The Connected Communities team kicked off proceedings by outlining the nature and aims of our project, followed by a brief discussion. The main questions, as I remember them, were:
What does a 'social capital strategy' involve, and what would success look like? - The tentative answer seems to be that success is not a particular socio-economic end point, but an ongoing reflexive process on the kinds of community networks and processes we want to inspire, support and enable others to fashion community for themselves. In other words, this is definitely not about the RSA truck pulling in to a place and dictating terms...
Isn't there a danger of defining community prior to engaging in a community, given that it is up to communities to decide what community means to them? (I had a follow up conversation with the same fellow, Allan Bosley, who defined community as 'self-defining individuals who share a common interest'). The short answer to this is necessarily a long answer, but suffice to say that we are not unaware that community is a highly contested and malleable concept, and we agree that positioning ourselves with respect to a particular understanding of community or communities does not make our view of community prescriptive, exhaustive or exclusive.
Hasn't this all been done before? The idea of community regeneration being 'bottom-up' rather than 'top down' is not new, and is not really where we are coming from. In passing, at a recent RSA event Andrew Mawson encapsulated the best approach to community development as being neither top-down nor bottom-up, but rather 'inside-out', by which he means a community doing things together and gradually coming to know and like itself through its own actions - this is closer to our idea of action research both discovering and harnessing existing community networks.
How does this approach help excluded individuals?
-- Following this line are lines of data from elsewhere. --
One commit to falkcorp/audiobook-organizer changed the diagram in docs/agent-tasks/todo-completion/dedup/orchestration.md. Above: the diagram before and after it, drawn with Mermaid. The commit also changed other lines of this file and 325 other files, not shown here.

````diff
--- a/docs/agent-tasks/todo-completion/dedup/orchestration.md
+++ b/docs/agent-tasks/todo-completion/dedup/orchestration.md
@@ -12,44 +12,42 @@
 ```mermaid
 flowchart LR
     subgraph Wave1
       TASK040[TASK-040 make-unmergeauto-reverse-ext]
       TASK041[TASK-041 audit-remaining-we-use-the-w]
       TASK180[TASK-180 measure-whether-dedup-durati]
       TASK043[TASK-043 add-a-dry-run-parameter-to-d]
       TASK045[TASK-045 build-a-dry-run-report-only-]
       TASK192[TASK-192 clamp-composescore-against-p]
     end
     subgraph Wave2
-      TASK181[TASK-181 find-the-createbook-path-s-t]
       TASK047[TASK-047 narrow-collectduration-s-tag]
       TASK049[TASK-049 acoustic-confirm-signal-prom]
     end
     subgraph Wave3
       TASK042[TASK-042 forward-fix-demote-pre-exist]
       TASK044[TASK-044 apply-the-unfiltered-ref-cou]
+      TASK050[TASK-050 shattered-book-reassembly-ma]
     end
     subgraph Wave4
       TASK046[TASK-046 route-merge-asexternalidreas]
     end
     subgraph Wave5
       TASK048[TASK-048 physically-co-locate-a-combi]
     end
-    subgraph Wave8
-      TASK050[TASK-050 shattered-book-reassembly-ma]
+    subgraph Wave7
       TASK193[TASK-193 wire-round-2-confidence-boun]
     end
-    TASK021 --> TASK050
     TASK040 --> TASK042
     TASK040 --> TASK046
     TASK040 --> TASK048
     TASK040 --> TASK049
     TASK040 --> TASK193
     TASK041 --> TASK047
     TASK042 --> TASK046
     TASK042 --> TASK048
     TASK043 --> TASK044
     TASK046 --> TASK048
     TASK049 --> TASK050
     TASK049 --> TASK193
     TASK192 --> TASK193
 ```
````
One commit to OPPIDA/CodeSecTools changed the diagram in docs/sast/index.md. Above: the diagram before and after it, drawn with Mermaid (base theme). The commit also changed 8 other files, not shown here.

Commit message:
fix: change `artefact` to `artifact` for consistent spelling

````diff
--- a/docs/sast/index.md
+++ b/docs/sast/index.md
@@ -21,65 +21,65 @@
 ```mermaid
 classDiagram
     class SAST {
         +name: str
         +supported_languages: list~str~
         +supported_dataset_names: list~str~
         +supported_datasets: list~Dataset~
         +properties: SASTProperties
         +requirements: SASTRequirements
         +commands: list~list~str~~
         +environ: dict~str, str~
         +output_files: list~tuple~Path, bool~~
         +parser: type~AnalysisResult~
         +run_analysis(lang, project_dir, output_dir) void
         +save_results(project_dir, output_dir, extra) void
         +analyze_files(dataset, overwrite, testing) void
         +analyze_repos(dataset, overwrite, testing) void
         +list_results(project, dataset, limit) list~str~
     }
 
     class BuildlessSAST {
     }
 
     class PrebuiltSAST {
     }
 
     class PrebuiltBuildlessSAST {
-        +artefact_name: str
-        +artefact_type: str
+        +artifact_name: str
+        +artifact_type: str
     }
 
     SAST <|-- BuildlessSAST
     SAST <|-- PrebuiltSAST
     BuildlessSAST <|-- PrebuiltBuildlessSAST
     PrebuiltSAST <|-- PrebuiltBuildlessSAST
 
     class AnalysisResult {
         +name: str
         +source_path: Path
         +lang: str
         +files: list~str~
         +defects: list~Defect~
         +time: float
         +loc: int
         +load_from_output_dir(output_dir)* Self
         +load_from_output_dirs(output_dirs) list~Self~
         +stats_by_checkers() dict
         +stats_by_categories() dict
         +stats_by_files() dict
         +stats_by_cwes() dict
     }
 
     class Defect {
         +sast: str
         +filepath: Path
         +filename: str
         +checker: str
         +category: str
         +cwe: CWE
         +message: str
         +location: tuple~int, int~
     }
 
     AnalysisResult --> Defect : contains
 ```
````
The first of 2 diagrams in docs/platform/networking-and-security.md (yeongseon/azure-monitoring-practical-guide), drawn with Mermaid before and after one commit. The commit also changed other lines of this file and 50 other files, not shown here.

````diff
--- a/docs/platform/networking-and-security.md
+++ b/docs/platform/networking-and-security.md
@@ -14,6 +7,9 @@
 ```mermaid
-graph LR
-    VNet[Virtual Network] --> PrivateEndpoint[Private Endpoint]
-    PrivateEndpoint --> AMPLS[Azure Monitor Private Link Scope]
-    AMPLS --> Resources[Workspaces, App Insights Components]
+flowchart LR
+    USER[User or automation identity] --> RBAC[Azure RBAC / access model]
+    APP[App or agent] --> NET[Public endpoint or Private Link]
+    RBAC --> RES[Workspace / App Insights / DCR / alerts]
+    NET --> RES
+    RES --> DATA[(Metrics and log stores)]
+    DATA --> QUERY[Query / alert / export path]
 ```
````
We can't be sure yet, but the hypothesis is that making social exclusion more visible through an understanding of social networks, we might help both the excluded to understand available community resources, and the community to better target their resources so that they reach those most in need.
We moved on to consider the nascent idea of a potential Communal Gardens Project in which the RSA would act to facilitate communities in making better use of available land, much of which has fallen into disuse due to the economic downturn.
My break-out discussion group seemed to be enthused by the ideas outlined by Will Shaw, and advised us to look at related examples, for instance at a new communal area near Kew Bridge where residents have taken over space that hasn't been used for 20 years, Urban farms in Middlesborough, Boris Johnson's Capital Gardens in London and Learning Dreams group in the US, which has a communal garden element. There was also a suggestion that we should look closely at the work of The Royal Horticultural Society.
Wider themes concerned the idea that garden, like community need not be tied to one particular space, and that gardens can morph and change both within spaces and between them. So if there is a dispersed urban garden, and one aspect of it has to close down, the garden lives on..
The key question seems to be what happens to the community spirit that is inculcated by the garden work if and (probably) when the garden has disappeared. This raises a wider point about connectivity, friendship and fellowship. When people come together over a particular issue, what keeps them together when the issue has come and gone? The promise a future shared issue, or something deeper?